As a devout Star Wars fan, I watched The Mandalorian show and I love it so far! The main character is like a space version of Clint Eastwood. In particular, the protagonist resembles the version of Clint Eastwood from The Unforgiven, who is a morally ambiguous gunslinger. I am glad that they brought back several things from the Old Expanded Universe in this show. For example, we got to see Beskar iron in live action for the first time. Beskar is an indestructible metal that not even lightsabers can cut through and Mandalorians often forge weapons and armor from it. The main character also displayed a trait that I like about Mandalorians: despite being battle-hardened warriors, Mandalorians have a soft spot for children. In the Old Expanded Universe, it was customary for Mandalorians to adopt orphaned children from battlefields and raise them as their own. As the old Mandalorian saying goes, “family is stronger than blood.” Apparently, the main character is continuing this age-old Mandalorian tradition by rescuing and adopting an infant from Yoda’s species. I also like how the show illustrates how some Imperials who were not assimilated into the First Order were reduced to being warlords and mercenaries, clinging on to whatever power and influence they could. I look forward to seeing how the show will progress because I am loving it so far. Hopefully, we will see the epitome of another Mandalorian saying, “a warrior is more than his armor.”

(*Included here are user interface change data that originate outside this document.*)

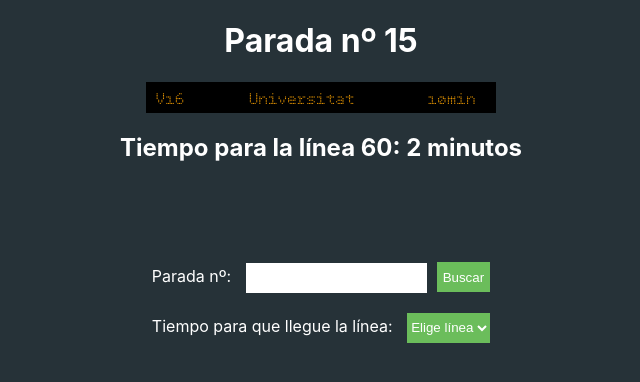
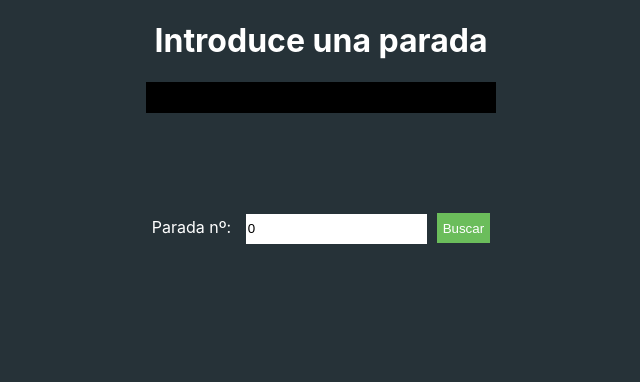
Before and after one commit to michaelsalgadop/ejercicio-react-5-parada-bus, a React (Create React App) app: page / in a window 1280 px wide. Shown: the top 382 px of the page, without its empty margins (319-959 px from the left). Built offline with nearby package versions, Linux system fonts and the light colour scheme.

Commit message:
Llamamos a la API mediante el formulario, nos devuelve las lineas que pasan por la parada introducida(muestra todas con una animación), y rellenamos el select de las lineas y cuando seleccionamos una nos dice la linea y el tiempo

```diff
--- a/public/index.html
+++ b/public/index.html
@@ -23,7 +23,7 @@
       work correctly both with client-side routing and a non-root public URL.
       Learn how to configure a non-root public URL by running `npm run build`.
     -->
-  <title>React App</title>
+  <title>Parada Bus React</title>
 </head>
 
 <body>
--- a/src/App.js
+++ b/src/App.js
@@ -1,14 +1,72 @@
+import { useCallback, useMemo, useState } from "react";
 import { Cabecera } from "./componentes/Cabeceras/Cabecera_Parada/Cabecera";
 import { FormularioParada } from "./componentes/FormularioParada";
 import { FormularioTiempoLinea } from "./componentes/FormularioTiempoLinea";
+import { ParadasContext } from "./contexts/ParadasContext";
 
 function App() {
+  const urlParadas = "https://api.tmb.cat/v1/ibus/stops/";
+  const appId = "68b27c54";
+  const appKey = "ae7f8c10e50256baea7772a20d5124d3";
+  const [datosAPI, setDatosAPI] = useState({});
+  const [parada, setParada] = useState(null);
+  const [linea, setLinea] = useState(null);
+  const comprobacionDatosAPI = useCallback(
+    () =>
+      datosAPI?.status &&
+      datosAPI.status === "success" &&
+      datosAPI.data?.ibus?.length > 0,
+    [datosAPI]
+  );
+  const minutosTiempoLinea = useMemo(() => {
+    let minutos = null;
+    if (comprobacionDatosAPI() && linea) {
+      const { "t-in-min": min } = datosAPI.data.ibus.find(
+        ({ line }) => line === linea
+      );
+      minutos = min;
+    }
+    return minutos;
+  }, [linea, datosAPI, comprobacionDatosAPI]);
+  const getParada = async (parada) => {
+    try {
+      const response = await fetch(
+        `${urlParadas}${parada}?app_id=${appId}&app_key=${appKey}`
+      );
+      if (!response.ok)
+        throw new Error(
+          "Error inesperado, no se han devuelto los datos esperados."
+        );
+      const datos = await response.json();
+      return datos;
+    } catch (error) {
+      console.error(error.message);
+      return null;
+    }
+  };
+  const buscarParada = async (paradaBuscar) => {
+    setLinea(null);
+    const datos = await getParada(paradaBuscar);
+    setParada(paradaBuscar);
+    if (!datos) return;
+    setDatosAPI(datos);
+  };
   return (
+    <ParadasContext.Provider value={{ parada, linea }}>
       <div className="contenedor">
-      <Cabecera></Cabecera>
+        <Cabecera
+          datosAPI={datosAPI}
+          comprobacionDatosAPI={comprobacionDatosAPI}
+          minutosTiempoLinea={minutosTiempoLinea}
+        ></Cabecera>
         <section className="forms">
-        <FormularioParada></FormularioParada>
-        <FormularioTiempoLinea></FormularioTiempoLinea>
+          <FormularioParada buscarParada={buscarParada}></FormularioParada>
+          {comprobacionDatosAPI() && (
+            <FormularioTiempoLinea
+              datosAPI={datosAPI}
+              setLinea={setLinea}
+            ></FormularioTiempoLinea>
+          )}
         </section>
         {/* <header className="cabecera">
         <h1>Parada nº 15</h1>
@@ -75,6 +133,7 @@ function App() {
         </ul>
       </section> */}
       </div>
+    </ParadasContext.Provider>
   );
 }
 
--- a/src/componentes/Cabeceras/Cabecera_Parada/Cabecera.js
+++ b/src/componentes/Cabeceras/Cabecera_Parada/Cabecera.js
@@ -1,13 +1,25 @@
+import { useContext } from "react";
 import { Display } from "./Display";
 import { NumeroParada } from "./NumeroParada";
 import { TiempoLinea } from "./TiempoLinea";
+import { ParadasContext } from "../../../contexts/ParadasContext";
 
-export const Cabecera = () => {
+export const Cabecera = (props) => {
+  const { datosAPI, comprobacionDatosAPI, minutosTiempoLinea } = props;
+  const { linea } = useContext(ParadasContext);
   return (
     <header className="cabecera">
-      <NumeroParada></NumeroParada>
-      <Display></Display>
-      <TiempoLinea></TiempoLinea>
+      <NumeroParada
+        datosAPI={datosAPI}
+        comprobacionDatosAPI={comprobacionDatosAPI}
+      ></NumeroParada>
+      <Display
+        datosAPI={datosAPI}
+        comprobacionDatosAPI={comprobacionDatosAPI}
+      ></Display>
+      {linea && (
+        <TiempoLinea minutosTiempoLinea={minutosTiempoLinea}></TiempoLinea>
+      )}
     </header>
   );
 };
--- a/src/componentes/Cabeceras/Cabecera_Parada/Display.js
+++ b/src/componentes/Cabeceras/Cabecera_Parada/Display.js
@@ -1,26 +1,70 @@
+import { useEffect, useRef, useState } from "react";
 import { Linea } from "./Linea";
 
-export const Display = () => {
+export const Display = (props) => {
+  const { datosAPI, comprobacionDatosAPI } = props;
+  const timer = useRef(null);
+  const elementos = useRef([]);
+  const [tamanyosElementos, setTamanyosElementos] = useState([0]);
+  const [contador, setContador] = useState(0);
+  const tamanyo =
+    0 -
+    (contador < elementos.current.length
+      ? tamanyosElementos.reduce(
+          (acumulador, tamanyo, i) =>
+            i <= contador ? acumulador + tamanyo : acumulador,
+          0
+        )
+      : 0);
+  useEffect(() => {
+    if (datosAPI?.data?.ibus?.length > 0) {
+      clearInterval(timer.current);
+      timer.current = setInterval(() => {
+        setTamanyosElementos((prevTamanyoElementos) => [
+          ...prevTamanyoElementos,
+          ...elementos.current
+            .filter(
+              (elemento, i) =>
+                elemento &&
+                prevTamanyoElementos[i + 1] !== elemento.offsetHeight
+            )
+            .map((elemento) => (elemento ? elemento.offsetHeight : 0)),
+        ]);
+        setContador((prevContador) =>
+          prevContador < datosAPI.data.ibus.length ? prevContador + 1 : 0
+        );
+      }, 2000);
+    }
+    return () => {
+      clearInterval(timer.current);
+      setTamanyosElementos([0]);
+      elementos.current = [];
+    };
+  }, [datosAPI]);
   return (
     <div className="display">
-      <Linea
-        tipo="bus"
-        linea={"V16"}
-        destino={"Universitat"}
-        tiempo={"10min"}
-      ></Linea>
-      <Linea
-        tipo="bus"
-        linea={"H12"}
-        destino={"Pla de Palau"}
-        tiempo={"1min"}
-      ></Linea>
-      <Linea
-        tipo="bus"
-        linea={"32"}
-        destino={"Barceloneta"}
-        tiempo={"4min"}
-      ></Linea>
+      {comprobacionDatosAPI() &&
+        datosAPI.data.ibus.map(
+          (
+            {
+              destination,
+              line: lineaBus,
+              "t-in-min": tiempoEnMinutos,
+              routeId,
+            },
+            i
+          ) => (
+            <Linea
+              key={routeId}
+              tipo="bus"
+              linea={lineaBus}
+              tamanyo={tamanyo}
+              destino={destination}
+              tiempo={tiempoEnMinutos + "min"}
+              referencia={(el) => (elementos.current[i] = el)} // Asignamos la referencia
+            ></Linea>
+          )
+        )}
     </div>
   );
 };
--- a/src/componentes/Cabeceras/Cabecera_Parada/Linea.js
+++ b/src/componentes/Cabeceras/Cabecera_Parada/Linea.js
@@ -1,7 +1,7 @@
 export const Linea = (props) => {
-  const { tipo, linea, destino, tiempo } = props;
+  const { tipo, linea, destino, tiempo, tamanyo, referencia } = props;
   return (
-    <div className={`${tipo}`}>
+    <div className={`${tipo}`} style={{ top: tamanyo + "px" }} ref={referencia}>
       <span className="linea">{linea}</span>
       <span className="destino">{destino}</span>
       <span className="tiempo">{tiempo}</span>
--- a/src/componentes/Cabeceras/Cabecera_Parada/NumeroParada.js
+++ b/src/componentes/Cabeceras/Cabecera_Parada/NumeroParada.js
@@ -1,3 +1,14 @@
-export const NumeroParada = () => {
-  return <h1>Parada nº 15</h1>;
-};
+import React, { useContext } from "react";
+import { ParadasContext } from "../../../contexts/ParadasContext";
+
+export const NumeroParada = React.memo((props) => {
+  const { datosAPI } = props;
+  const { parada } = useContext(ParadasContext);
+  return datosAPI.data?.ibus?.length > 0 ? (
+    <h1>Parada nº {parada}</h1>
+  ) : datosAPI?.data?.ibus?.length === 0 && parada ? (
+    <h1>No existe la parada {parada}</h1>
+  ) : (
+    <h1>Introduce una parada</h1>
+  );
+});
--- a/src/componentes/Cabeceras/Cabecera_Parada/TiempoLinea.js
+++ b/src/componentes/Cabeceras/Cabecera_Parada/TiempoLinea.js
@@ -1,3 +1,12 @@
-export const TiempoLinea = () => {
-  return <h2>Tiempo para la línea 60: 2 minutos</h2>;
+import { useContext } from "react";
+import { ParadasContext } from "../../../contexts/ParadasContext";
+
+export const TiempoLinea = (props) => {
+  const { minutosTiempoLinea } = props;
+  const { linea } = useContext(ParadasContext);
+  return (
+    <h2>
+      Tiempo para la línea {linea}: {minutosTiempoLinea} minutos
+    </h2>
+  );
 };
--- a/src/componentes/FormularioParada.js
+++ b/src/componentes/FormularioParada.js
@@ -1,8 +1,23 @@
-export const FormularioParada = () => {
+import { useFormulario } from "../hooks/useFormulario";
+
+export const FormularioParada = (props) => {
+  const { buscarParada } = props;
+  const { setData, datosFormulario } = useFormulario(0);
+  const checkearParada = (e) => {
+    e.preventDefault();
+    if (!datosFormulario) return;
+    buscarParada(datosFormulario);
+  };
   return (
-    <form>
+    <form onSubmit={checkearParada}>
       <label htmlFor="num-parada">Parada nº: </label>
-      <input type="number" id="num-parada" />
+      <input
+        type="number"
+        min={0}
+        id="num-parada"
+        value={datosFormulario ? datosFormulario : 0}
+        onChange={setData}
+      />
       <button type="submit">Buscar</button>
     </form>
   );
--- a/src/componentes/FormularioTiempoLinea.js
+++ b/src/componentes/FormularioTiempoLinea.js
@@ -1,9 +1,21 @@
-export const FormularioTiempoLinea = () => {
+export const FormularioTiempoLinea = (props) => {
+  const { datosAPI, setLinea } = props;
+  const setearLinea = (e) => {
+    const linea = e.target.value;
+    if (linea) setLinea(linea);
+  };
   return (
     <form>
       <label htmlFor="tiempo-linea">Tiempo para que llegue la línea: </label>
-      <select id="tiempo-linea">
+      <select id="tiempo-linea" onChange={setearLinea}>
         <option value="">Elige línea</option>
+        {datosAPI.status &&
+          datosAPI.status === "success" &&
+          datosAPI.data.ibus.map(({ line: lineaBus, routeId }) => (
+            <option key={routeId} value={lineaBus}>
+              {lineaBus}
+            </option>
+          ))}
       </select>
     </form>
   );
--- /dev/null
+++ b/src/contexts/ParadasContext.js
@@ -0,0 +1,4 @@
+import { createContext } from "react";
+
+export const ParadasContext = createContext();
+ParadasContext.displayName = "ParadasContext";
--- /dev/null
+++ b/src/hooks/useFormulario.js
@@ -0,0 +1,15 @@
+import { useState } from "react";
+export const useFormulario = (datosElementosFormulario) => {
+  const [datosFormulario, setDatosFormulario] = useState(
+    datosElementosFormulario
+  );
+  const setData = (e) => {
+    const elemento = e.target;
+    setDatosFormulario(elemento.valueAsNumber);
+  };
+
+  return {
+    setData,
+    datosFormulario,
+  };
+};
--- a/src/index.css
+++ b/src/index.css
@@ -3,8 +3,8 @@
 }
 body {
   margin: 0;
-  font-family: -apple-system, BlinkMacSystemFont, 'Segoe UI', 'Roboto', 'Oxygen',
-    'Ubuntu', 'Cantarell', 'Fira Sans', 'Droid Sans', 'Helvetica Neue',
+  font-family: -apple-system, BlinkMacSystemFont, "Segoe UI", "Roboto", "Oxygen",
+    "Ubuntu", "Cantarell", "Fira Sans", "Droid Sans", "Helvetica Neue",
     sans-serif;
   background-color: rgb(38, 50, 56);
   color: #fff;
@@ -23,6 +23,7 @@ body {
 .bus {
   display: flex;
   position: relative;
+  transition: all 0.5s;
 }
 .linea {
   width: 40px;
@@ -56,7 +57,9 @@ body {
 label {
   margin-right: 10px;
 }
-input, select, button {
+input,
+select,
+button {
   height: 30px;
   line-height: 30px;
   border: none;
@@ -65,7 +68,8 @@ input {
   background: #fff;
   margin-right: 10px;
 }
-select, button {
+select,
+button {
   background-color: rgb(107, 189, 91);
   color: #fff;
 }
```
Lines whose indentation alone changed are shown as unchanged.
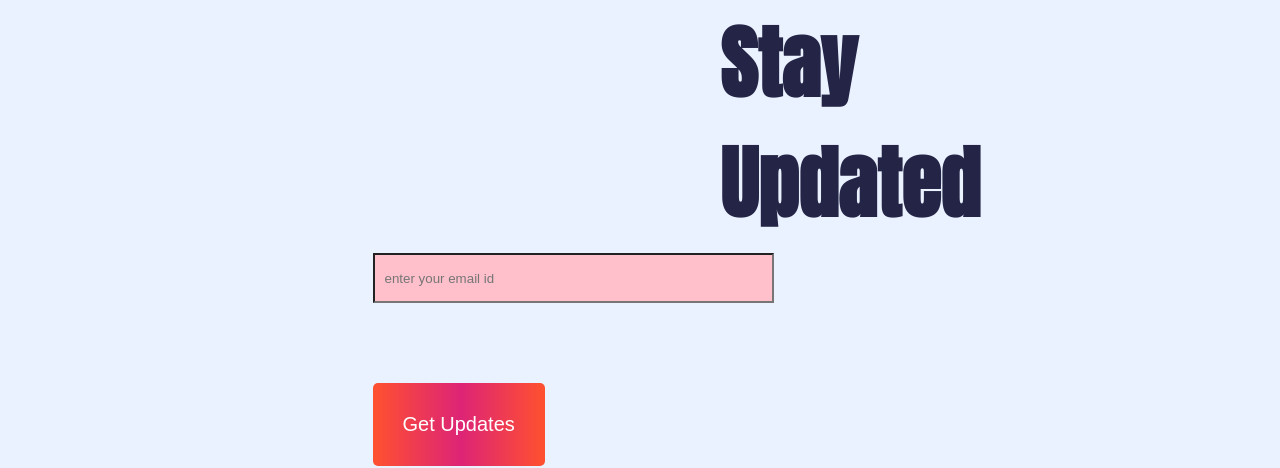
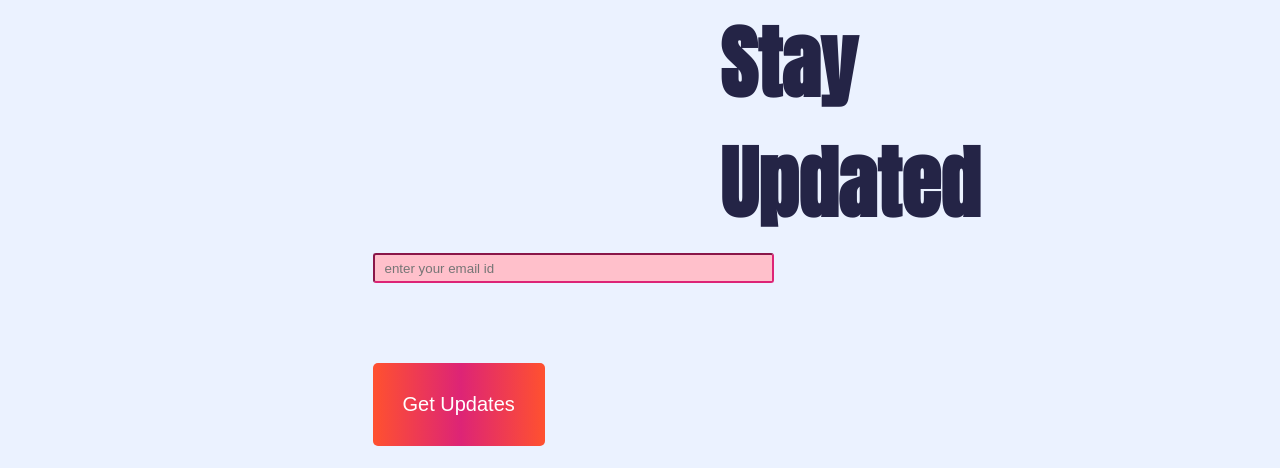
Before and after one commit to vaishnavibhaskara/zomato-landing-page-one, a plain HTML site: page index.html in a window 1280 px wide. Shown: the part 2040-2508 px from the top of the page. Drawn offline with Linux system fonts and the light colour scheme; a web font is replaced by a local one.

Commit message:
next commit

```diff
--- a/style.css
+++ b/style.css
@@ -178,8 +178,9 @@ body{
 }
 
 .updates__email{
-    color: #dd2476;
+    border-color: #dd2476;
     background-color:pink;
+    border-radius: 3px;
     width: 170px;
     height: 30px;
     margin: 0 15px;
@@ -388,6 +389,7 @@ body{
     }
 
     .updates__email{
+        border-color: pu
         height: 50px;
         margin-bottom: 60px;
     }
```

I thoroughly enjoy the film Sideways, which depicts two friends having a week-long stag party in wine country. Paul Giamatti plays a depressed, divorced, and struggling writer who is seeking to publish a book while undergoing a stressful time in his life. Thomas Haden Church plays a self-centered and impulsive actor who is past his prime. Throughout the movie, these two men get into all kinds of trouble, including one of them getting his face caved in. Even though there were scenes in this movie that are depressing to watch, there were many parts that were both funny and relatable. I would recommend this film to anyone who enjoys life stories and good humor.
I am thinking of one day engaging in traditional publishing. I haven’t done this since after I graduated from high school. I remember being rejected countless times, but I never let that stop me. Now that I have evolved as a writer and have come a long way since those days, I am thinking of getting in contact with big publishers one day. The main drawback I don’t like is that I have less control over the process, but the marketing and royalties will be much better than it is now. It is a long shot, but I am eager to fight to good fight one day. Wish me luck!